Tuesday, February 16, 2010
I was in Ann Arbor, Michigan for a hot minute this past weekend, and pretty much went directly from the Detroit airport to the Jewish deli-turned foodie phenom, Zingerman's for my standard #36 on sourdough with a new pickle (basically a veggie reuben with coleslaw instead of sauerkraut).
I found not only the promise of one of my favorite lunches, but an array of pot pies available there during the months of January and February. It's a good thing they were out of their vegetarian pie option, or I would have had quite a time deciding between "Lila & Izzie's Skokie Skidoo" sandwich and the "Fungi Pot Pie."
I was intrigued by this "Daria's Dingle Pie," which they purport to be "a salute to the miners on the Dingle Peninsula of Ireland," and is apparently a standard Irish savory pie recipe, traditionally sold at Lammas Fairs during the last week of August.
This tribute to the miner in pie form, though, made me wonder why Zingerman's wasn't offering a pasty-- the Cornish savory pie that was frequently consumed and popularized by Finnish miners in Michigan's Upper Penninsula. Perhaps they'll cover that later in some future 'Traditional foods of Michigan' or 'Traditional foods of the Midwest' or 'Traditional foods mistaken for stripper-garb' display.
Thursday, February 11, 2010
Pimento Cheese and “Put Up” Tomato Pie
This pie is a riff on a church cookbook standard simply called “tomato pie”. Usually made in the summer with fresh tomatoes, this tart takes on a more robust personality by utilizing home canned tomatoes and roasting them. It is a good way to enjoy tomatoes in the off season.
9” Pie Crust - that has been pre-baked to golden brown
20 oz. tomatoes (either home canned or quality store bought—like San Marzanos)
1/4 C. olive oil
2 Tblsp. fresh thyme (or you can use basil or marjoram)
1/2 tsp. salt
1 tsp. fresh ground black pepper
1 1/4 C. prepared pimento cheese (we made our using Emily's grandma's recipe + a hint of Sriracha)
1/3 C. Ritz crackers broken into small, rough pieces (about the size of a dime) (We used panko tossed in a little melted butter, a pinch of chopped garlic, a little parm, and a pinch of s&p)
1. Preheat oven to 350˚F
2. Drain the tomatoes (keep the juice for the Bloody Marys!) and dice them into 1 inch pieces.
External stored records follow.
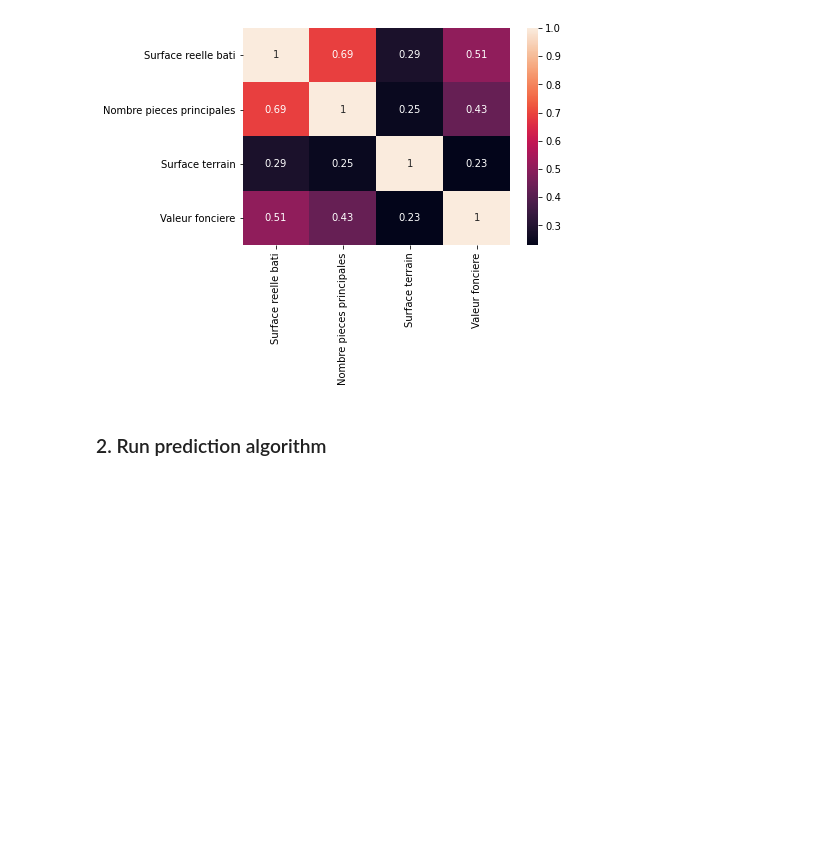
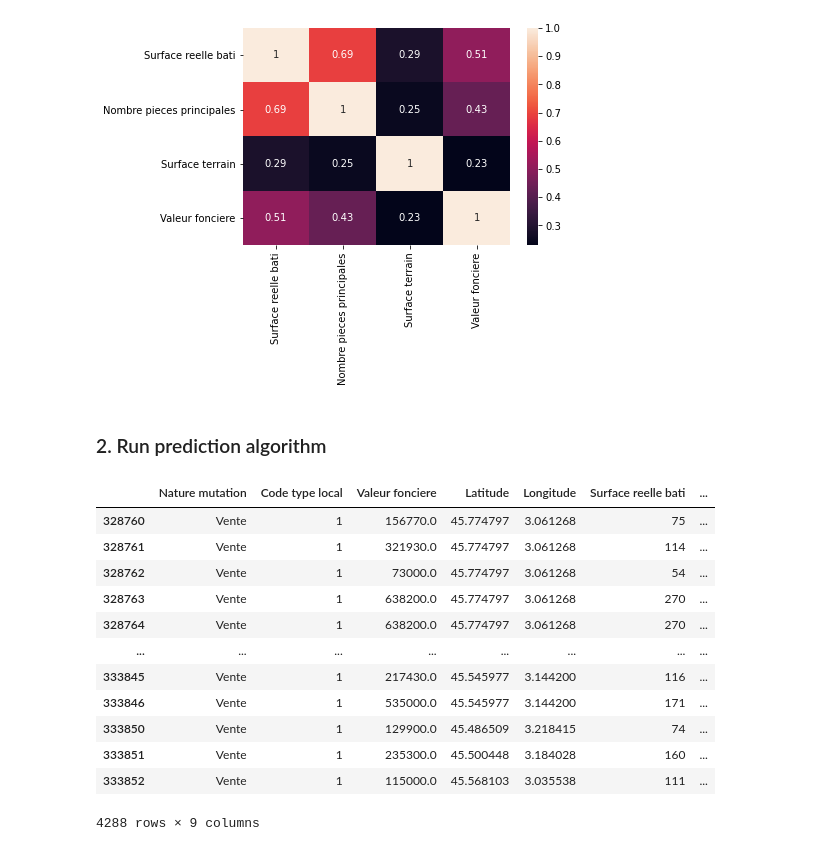
Before and after one commit to IssamBouzidi/Immothep, a Jupyter notebook: src/4-test_prediction.ipynb, the cells around one changed output. Drawn from its saved outputs; the diff is of its cells as text; code cells hidden in the pictures; blank space fills up the shorter version.

```diff
--- a/src/4-test_prediction.ipynb
+++ b/src/4-test_prediction.ipynb
@@ -38,6 +39,23 @@ number of anomalies found : 429
 [figure]
 # %% [markdown]
 ### 2. Run prediction algorithm
+# %%
+u = data_selec_help.list_cities_around_insee_code(insee, property_type, range)
+u
+# %% [output]
+|  | Nature mutation | Code type local | Valeur fonciere | Latitude | Longitude | Surface reelle bati | ... |
+| 328760 | Vente | 1 | 156770.0 | 45.774797 | 3.061268 | 75 | ... |
+| 328761 | Vente | 1 | 321930.0 | 45.774797 | 3.061268 | 114 | ... |
+| 328762 | Vente | 1 | 73000.0 | 45.774797 | 3.061268 | 54 | ... |
+| 328763 | Vente | 1 | 638200.0 | 45.774797 | 3.061268 | 270 | ... |
+| 328764 | Vente | 1 | 638200.0 | 45.774797 | 3.061268 | 270 | ... |
+| ... | ... | ... | ... | ... | ... | ... | ... |
+| 333845 | Vente | 1 | 217430.0 | 45.545977 | 3.144200 | 116 | ... |
+| 333846 | Vente | 1 | 535000.0 | 45.545977 | 3.144200 | 171 | ... |
+| 333850 | Vente | 1 | 129900.0 | 45.486509 | 3.218415 | 74 | ... |
+| 333851 | Vente | 1 | 235300.0 | 45.500448 | 3.184028 | 160 | ... |
+| 333852 | Vente | 1 | 115000.0 | 45.568103 | 3.035538 | 111 | ... |
+4288 rows × 9 columns
 # %%
 result = predictor.estimate_property(insee, range, property_type, surface, ground, nb_rooms)
 
```
Also changed, not shown: parts of 3 cells of this notebook, 2 other files.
In a medium bowl, combine the tomatoes, thyme, salt, pepper and half the olive oil by tossing with your hands until all of the tomatoes have a little oil on them.
3. Pour half of the oil onto a sheet pan, rubbing with your hands to coat the bottom of the pan and then spread the tomatoes on the pan to form a single layer. Roast the tomatoes in the oven for about 15 minutes until they dry up a little and start to shrivel slightly.
4. Fill the pie crust ¾ full with the tomato mixture. Spread pimento cheese over the top of the tomatoes. Sprinkle with prepared bread crumb topping.
This was a real cheesy indulgence, but got great reviews at the potluck. Next time I would make it with more tomatoes and a little less salt (I think we may have added too much to the pimento cheese).
We also made mini vinegar pies--an old Great Plains recipe of the "nothing-in-the-house pie"/"adversity pie"/ "desperation pie" genre which served as a lemon-custard substitution in times of hardship. I unfortunately forgot to take pictures of them, so I'll make it again soon and give a full report.
Tuesday, February 09, 2010
On January 23rd a.k.a. National Pie Day (not to be confused with "Pi Day" coming up on 3.14), April (of Farmer's Daughter) sent out an e-mail to a few pals, saying she was cleaning the pie dough out of her freezer and invited us over for a few sweet and savory pies. In a matter of hours she had whipped up a varied spread of 7 different pies: pork belly sauerkraut & potato, retro tomato both with and sans bacon, apple crumb, bourbon pecan, chocolate cream and coconut cream. chocolate cream pie
I can't speak for the meat pies, but the retro tomato was the perfect combination of creamy cheese and crumb, and was so salt-addictive (not saying it was too salty, but addictive like the best homemade salt and vinegar potato chips--COULD NOT STOP EATING!)
April's crust is seriously the best I've EVER tasted-- so flaky, golden, and perfectly carmelized with the filling. This was especially evident with the bourbon pecan.
I wish I had some pics of the PEZ because it was out of control-- fainting into the couch cushions style and ruining my appetite for the birthday party I had to go to afterward. Thanks to April for her mad baking skills, hospitality and ensuring that the first pie day of the year did not go un-celebrated. Now stay tuned for 3.14.10...